Unfortunately, two other competitors were just as good. After the competition, the judges announced a tie and raised both of their hands.

Matthews’ heart sank, thinking the tie was for first place. Moments later, she wept tears of joy when she realized the tie was for second place, not first.

“She thought she was in third place. Then when they raised her hand, she was like ‘this is great,’” Vaughan said. “That’s when it really hit her and she fell apart. That was pretty cool.”

While Matthews was able to practice her forms mentally, sparring was a different story. She was only able to spar twice before Worlds, and faced three grueling, back-to-back matches to win the championship.

She came through OK at Worlds, winning her first two matches. In the title match, she went to the wire with Carol Rafferty before losing in sudden death. Despite the loss, she was happy to get one gold medal and see someone else have an opportunity to win.

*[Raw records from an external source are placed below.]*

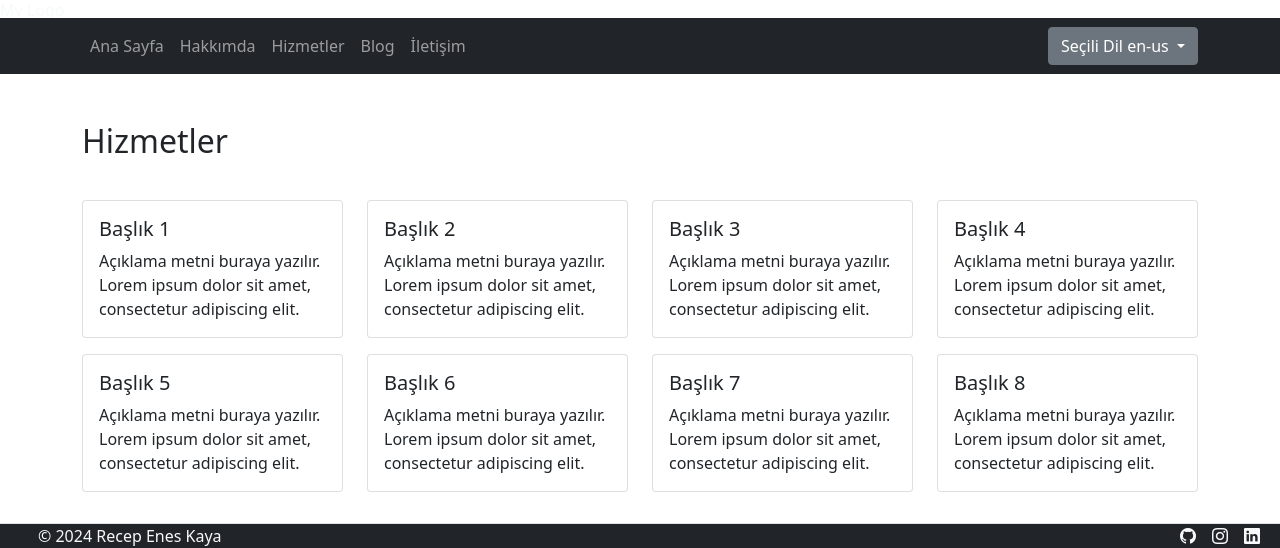
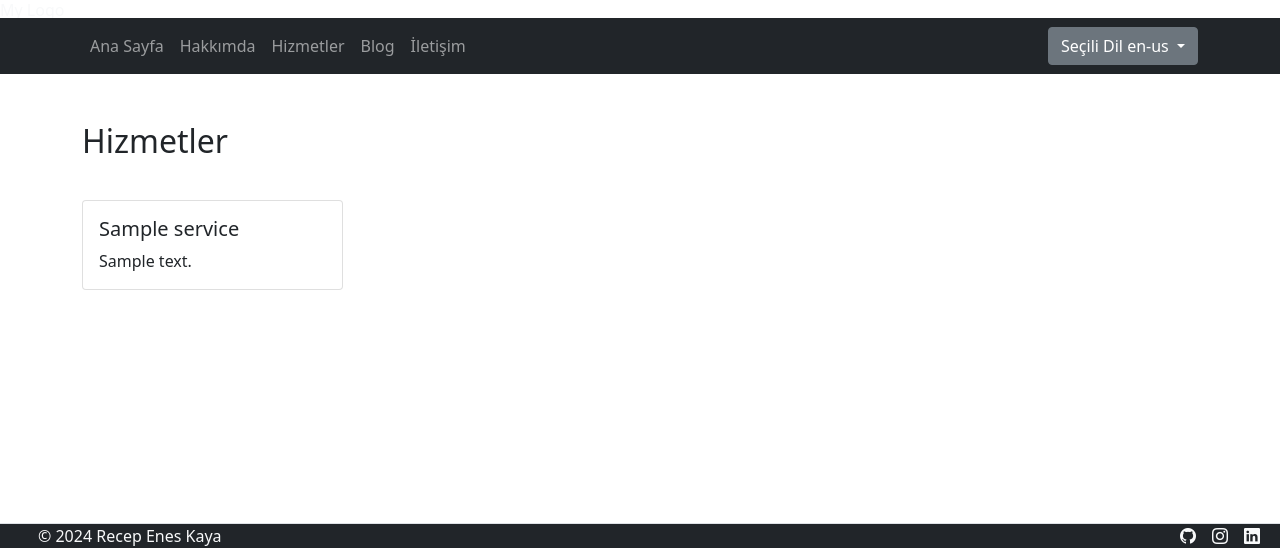
Before and after one commit to rkaya21/Benim-Gunlugum-Blog-Django, a Django app: template corporate/tcore/templates/services.html in a window 1280 px wide; the page is wider, and only the part inside the window is pictured. Shown: the part 252-800 px from the top of that part. Run offline with Django 3.2, Linux system fonts and the light colour scheme; the template is opened without the code that fills it: most values are stand-ins (such as "Sample title", 1, 10 or a date in 2020); some libraries are stand-ins or nearby versions.

Commit message:
feat: index service and add services file

```diff
--- a/corporate/tcore/templates/services.html
+++ b/corporate/tcore/templates/services.html
@@ -12,84 +12,16 @@
     <h2 class="mb-4">{% translate 'Hizmetler' %}</h2>
 
     <!-- Card 1 -->
+    {% for service in Services %}
     <div class="col-md-3 mt-3">
         <div class="card">
             <div class="card-body">
-                <h5 class="card-title">Başlık 1</h5>
-                <p class="card-text">Açıklama metni buraya yazılır. Lorem ipsum dolor sit amet, consectetur adipiscing elit.</p>
-            </div>
-        </div>
-    </div>
-
-    <!-- Card 2 -->
-    <div class="col-md-3 mt-3">
-        <div class="card">
-            <div class="card-body">
-                <h5 class="card-title">Başlık 2</h5>
-                <p class="card-text">Açıklama metni buraya yazılır. Lorem ipsum dolor sit amet, consectetur adipiscing elit.</p>
-            </div>
-        </div>
-    </div>
-
-    <!-- Card 3 -->
-    <div class="col-md-3 mt-3">
-        <div class="card">
-            <div class="card-body">
-                <h5 class="card-title">Başlık 3</h5>
-                <p class="card-text">Açıklama metni buraya yazılır. Lorem ipsum dolor sit amet, consectetur adipiscing elit.</p>
-            </div>
-        </div>
-    </div>
-
-    <!-- Card 4 -->
-    <div class="col-md-3 mt-3">
-        <div class="card">
-            <div class="card-body">
-                <h5 class="card-title">Başlık 4</h5>
-                <p class="card-text">Açıklama metni buraya yazılır. Lorem ipsum dolor sit amet, consectetur adipiscing elit.</p>
-            </div>
-        </div>
-    </div>
-
-    <!-- Card 5 -->
-    <div class="col-md-3 mt-3">
-        <div class="card">
-            <div class="card-body">
-                <h5 class="card-title">Başlık 5</h5>
-                <p class="card-text">Açıklama metni buraya yazılır. Lorem ipsum dolor sit amet, consectetur adipiscing elit.</p>
-            </div>
-        </div>
-    </div>
-
-    <!-- Card 6 -->
-    <div class="col-md-3 mt-3">
-        <div class="card">
-            <div class="card-body">
-                <h5 class="card-title">Başlık 6</h5>
-                <p class="card-text">Açıklama metni buraya yazılır. Lorem ipsum dolor sit amet, consectetur adipiscing elit.</p>
-            </div>
-        </div>
-    </div>
-
-    <!-- Card 7 -->
-    <div class="col-md-3 mt-3">
-        <div class="card">
-            <div class="card-body">
-                <h5 class="card-title">Başlık 7</h5>
-                <p class="card-text">Açıklama metni buraya yazılır. Lorem ipsum dolor sit amet, consectetur adipiscing elit.</p>
-            </div>
-        </div>
-    </div>
-
-    <!-- Card 8 -->
-    <div class="col-md-3 mt-3">
-        <div class="card">
-            <div class="card-body">
-                <h5 class="card-title">Başlık 8</h5>
-                <p class="card-text">Açıklama metni buraya yazılır. Lorem ipsum dolor sit amet, consectetur adipiscing elit.</p>
+                <h5 class="card-title">{{ service.title }}</h5>
+                <p class="card-text">{{ service.content|safe }}</p>
             </div>
         </div>
     </div>
 </div>
+    {% endfor %}
 <!--Services-->
 {% endblock %}
```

“She was just as happy that someone else won,” Vaughan said. “It was a joy to see, and it made me happy to see that I have students like this.”

Matthews credits taekwondo for a lot of things in her life. It is helping her stay focused through the bout with hepatitis, has opened new doors and made new friends for her, and given her a new outlook on life.

“It was scary. But you just have to stay positive, and taekwondo helps with that. It keeps you focused and makes you realize what’s important in life,” Matthews said. “People can pity themselves, or they can do something about it. And I’m not one to pity myself.”


(Picture and caption at link)

http://www.vicksburgpost.com/VICKSBURGPOST/sites/VICKSBURGPOST/1001edition/myarticles766129.asp?P=766129&S=481&PubID=12492





I think it's cool she was still able to come in second.
Dedication OWNED!

Psycho Dad
7/06/2004 7:53pm,
It's cool to have the time and conditioning to do martial arts at her age. Hope I can do the same when I'm 59.

Although with any form of hepatitis I'd be even more scared of those liver kicks.

ATAMAN
7/21/2004 1:00am,
yea thats awesome

Niner
11/05/2006 4:50pm,
I just found this by accident. She & Mr. Vaughan are my son's TKD teachers.